__Exercise instructions__.
Examine the records below. Report how many of their lines contain the word "live", with no other content.

[Change detection data]
-.-.-

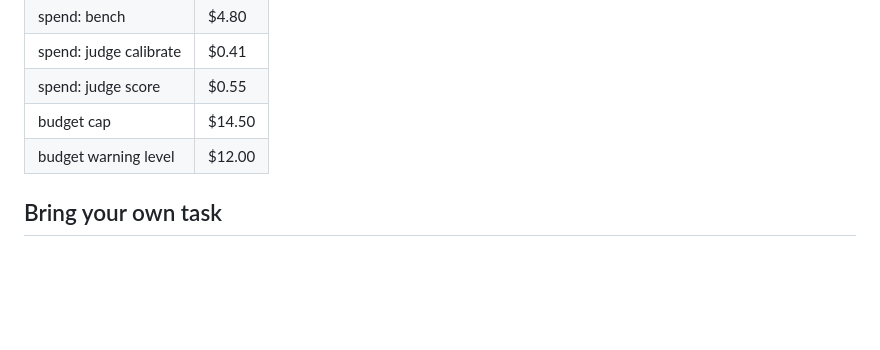
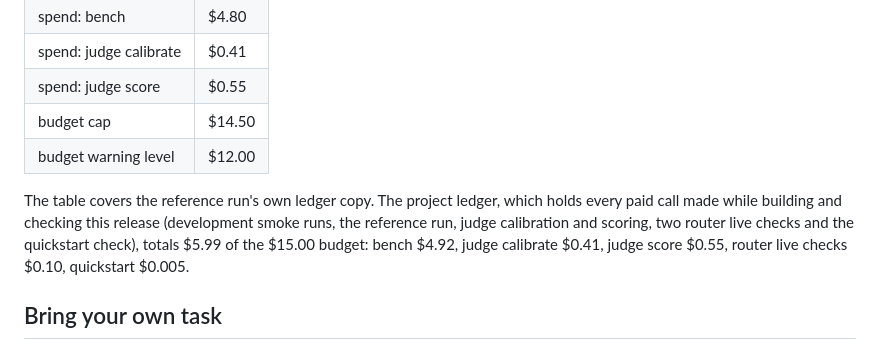
Before and after one commit to B0yko/local-enough, a Markdown page: README.md, the part around the change. Drawn GitHub-style; blank space fills up the shorter version.

Commit message:
docs: project ledger total and the reference-run recompute note

```diff
--- a/README.md
+++ b/README.md
@@ -482,6 +482,11 @@ Total downloaded: 3.16 GB.
 | budget warning level | $12.00 |
 <!-- le:spend:end -->
 
+The table covers the reference run's own ledger copy. The project ledger, which holds every paid call made while
+building and checking this release (development smoke runs, the reference run, judge calibration and scoring, two
+router live checks and the quickstart check), totals $5.99 of the $15.00 budget: bench $4.92, judge calibrate $0.41,
+judge score $0.55, router live checks $0.10, quickstart $0.005.
+
 ## Bring your own task
 
 Point a `task.yaml` at your own `calib.jsonl` and `test.jsonl` for any of the five task kinds and add it to the
```
Also changed, not shown: docs/run-directory.md (+3 -2 lines).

-.-.-

__Task output__.
2